--- SUPPLIED INFORMATION Enclosed Below ---

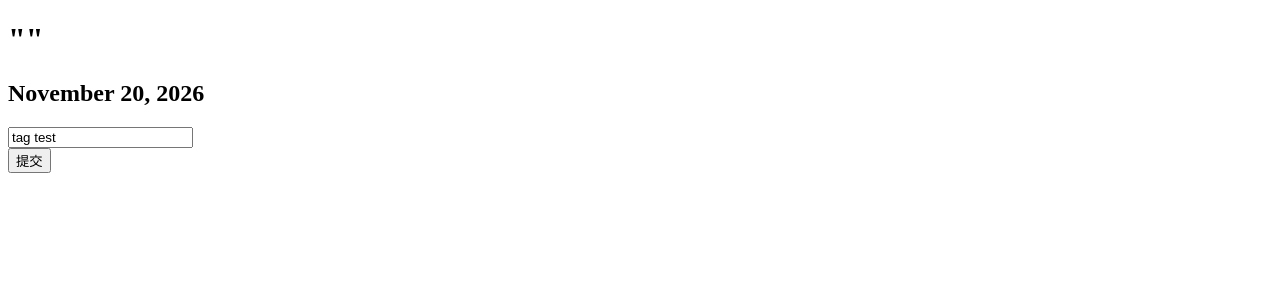
Repository: luckybright/springmvc
Page: http://localhost/springmvc/jsp/echo.jsp
The author's editor kept a copy of each file at every save. The page is drawn from the files as they stood at one save, then again after the next save.
The browser window is 1280 px wide. The pictures show the whole page.
The page is served by Tomcat 9. Nobody is signed in. The application's start-up code is not run.

Above is the page before, as saved 2014-04-24 06:01:15.

After the next save:
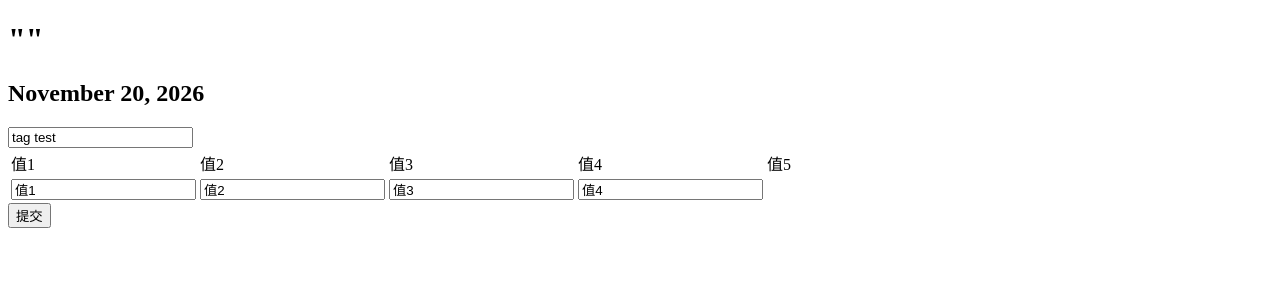
Saved 23 min 45 s later.
--- a/springmvc/WebContent/jsp/echo.jsp
+++ b/springmvc/WebContent/jsp/echo.jsp
@@ -13,7 +13,16 @@
 <site-utils:textInput/>
 <div class="tableForm">
 <form action="product/tableform.cmd" method="post">
-<span></span>
+<input type="hidden" name="formType" value="tableForm">
+<table>
+<thead><tr><td>值1</td><td>值2</td><td>值3</td><td>值4</td><td>值5</td></tr></thead>
+<tbody><tr>
+<td><input name="value1" value="值1"></td>
+<td><input name="value2" value="值2"></td>
+<td><input name="value3" value="值3"></td>
+<td><input name="value4" value="值4"></td>
+</tr></tbody>
+</table>
 <input type="submit" value="提交">
 </form>
 </div>
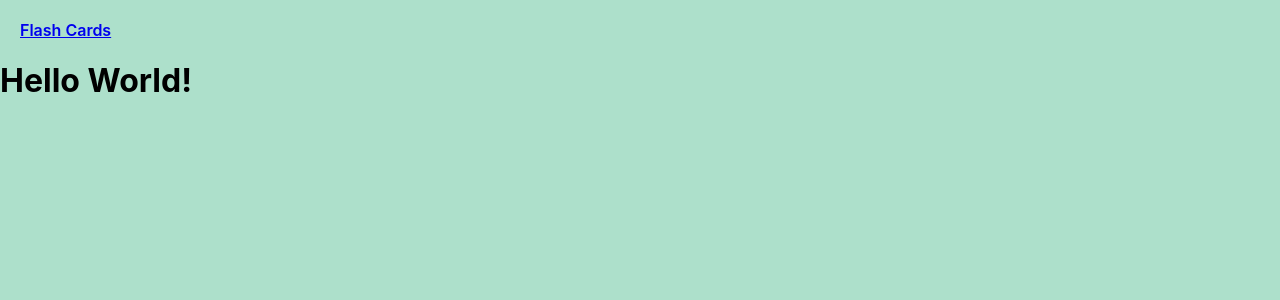
Repository: spacebaboon/ts-flashcards
Page: /
These files come from the project's save history. The page is drawn as it stood at one moment and after the next save; the edit follows.
The browser window is 1280 px wide. The pictures show the whole page.
The project was rebuilt for these pictures with package versions that can differ from the ones it lists, and the page was loaded fresh each time.

Above is the page before, as saved 2020-10-07 16:46:42.

After the next save:
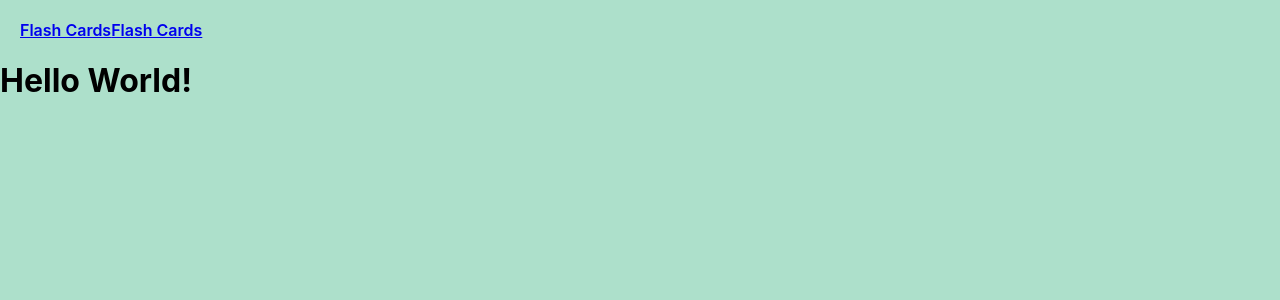
Saved 4 min 11 s later.
--- a/src/common/Header.tsx
+++ b/src/common/Header.tsx
@@ -12,5 +12,6 @@ const StyledHeader = styled.header`
 export const Header = () => (
   <StyledHeader>
     <span><a href='/'>Flash Cards</a></span>
+    <span><a href='/'>Flash Cards</a></span>
   </StyledHeader>
 );
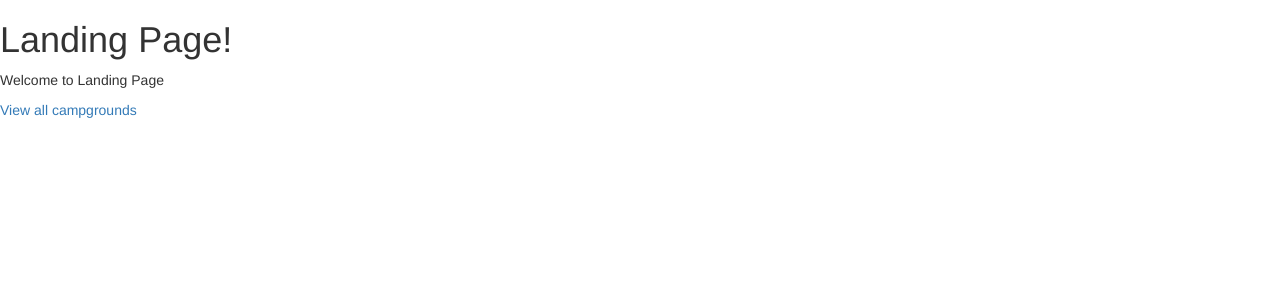
Repository: JoseSM1598/WebAppProjects
Page: http://localhost/
The author's editor kept a record of every edit. The page is drawn from the files as they stood at one moment, then again after the next edit.
The browser window is 1280 px wide. The pictures show the whole page.
The page is served by the project's Node server (YelpCamp/app.js).

Above is the page before.

After the next edit:
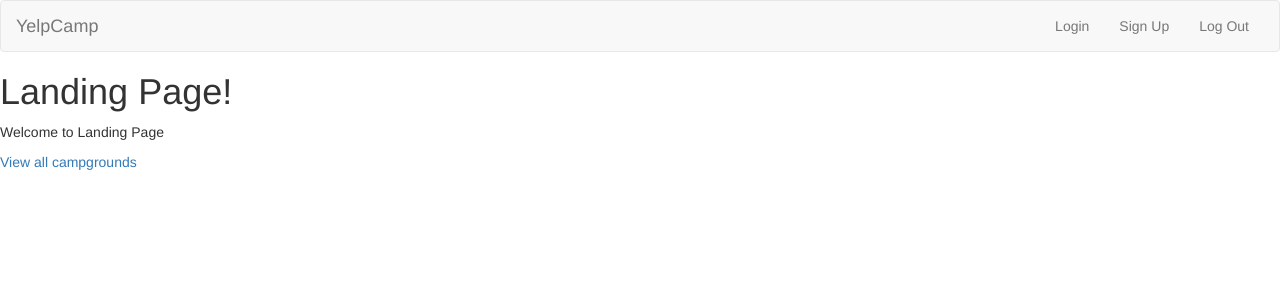
The edit:
--- a/YelpCamp/views/partials/header.ejs
+++ b/YelpCamp/views/partials/header.ejs
@@ -6,3 +6,17 @@
         integrity="sha384-BVYiiSIFeK1dGmJRAkycuHAHRg32OmUcww7on3RYdg4Va+PmSTsz/K68vbdEjh4u" crossorigin="anonymous">
     </head>
     <body>
+        <nav class = "navbar navbar-default">
+             <div class = "container-fluid">
+                <div class = "navbar-header">
+                    <a class = "navbar-brand" href = "/"> YelpCamp</a>
+                </div>
+                <div class = "collapse navbar-collapse">
+                    <ul class = "nav navbar-nav navbar-right">
+                        <li><a href = "/"> Login</a></li>
+                        <li><a href = "/"> Sign Up</a></li>
+                        <li><a href = "/"> Log Out</a></li>
+                    </ul>
+                </div>
+            </div>
+        </nav>
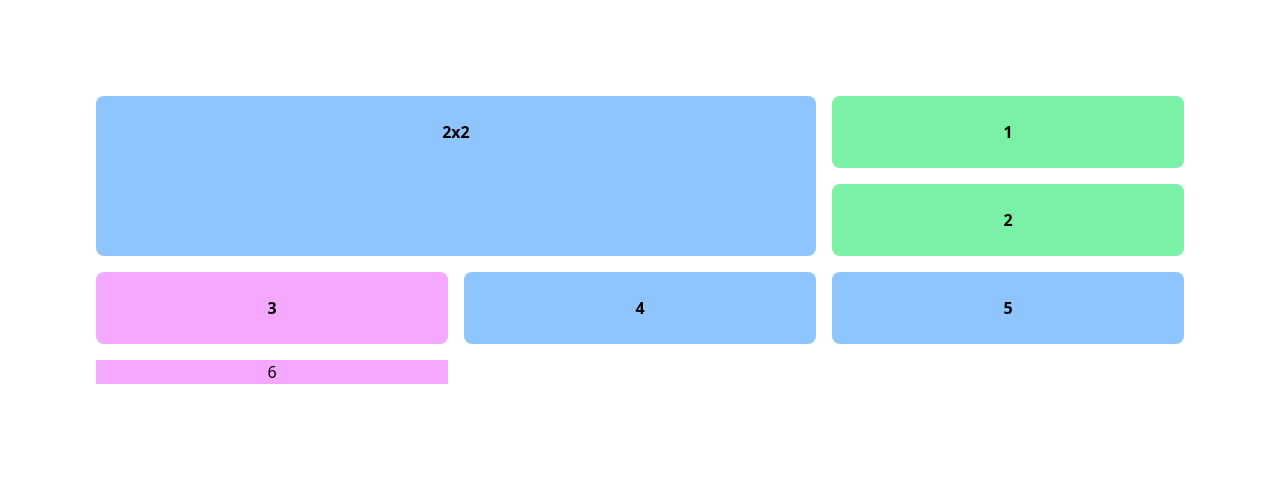
Repository: Abdulahi338/TailwindCss-exercise
Page: Exercise3/index.html
The author's editor kept a copy of each file at every save. The page is drawn from the files as they stood at one save, then again after a run of saves.
The browser window is 1280 px wide. The pictures show the whole page.

Above is the page before, as saved 2025-08-12 17:40:20.

### Exercise3/index.html
<!DOCTYPE html>
<html lang="en">
<head>
    <meta charset="UTF-8">
    <meta name="viewport" content="width=device-width, initial-scale=1.0">
        <script src="https://cdn.jsdelivr.net/npm/@tailwindcss/browser@4"></script>

    <title>Exercise 2</title>
</head>
<body>

    <div class="grid grid-cols-3 grid-rwos-3 gap-4 m-24 text-center">
        <div class="bg-blue-300 p-6 font-bold col-span-2 row-span-2 rounded-lg"">2x2</div>
        <div class="bg-green-300 p-6 font-bold rounded-lg">1</div>
        <div class="bg-green-300 p-6 font-bold rounded-lg"">2</div>
        <div class="bg-fuchsia-300 p-6 font-bold rounded-lg"">3</div>
        <div class="bg-blue-300 p-6 font-bold rounded-lg"">4</div>
        <div class="bg-blue-300 p-6 font-bold rounded-lg"">5</div>
        <div class="bg-fuchsia-300 ">6</div>

    </div>


</body>
</html>

After the next 7 saves:
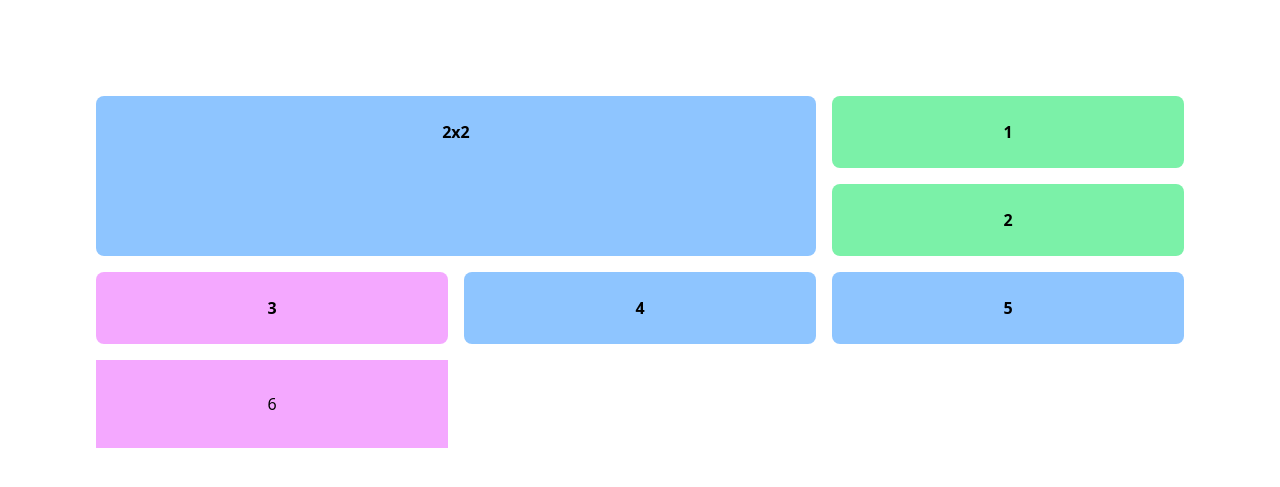
The 7 saves are shown as one change because they came seconds apart.
The last was saved 17 s later.
--- a/Exercise3/index.html
+++ b/Exercise3/index.html
@@ -16,7 +16,7 @@
         <div class="bg-fuchsia-300 p-6 font-bold rounded-lg"">3</div>
         <div class="bg-blue-300 p-6 font-bold rounded-lg"">4</div>
         <div class="bg-blue-300 p-6 font-bold rounded-lg"">5</div>
-        <div class="bg-fuchsia-300 ">6</div>
+        <div class="bg-fuchsia-300 p-8 font-med">6</div>
 
     </div>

--- End of Enclosed SUPPLIED INFORMATION ---

Among the lines above, which hold the word "echo"? Report each one.

Page: http://localhost/springmvc/jsp/echo.jsp
--- a/springmvc/WebContent/jsp/echo.jsp
+++ b/springmvc/WebContent/jsp/echo.jsp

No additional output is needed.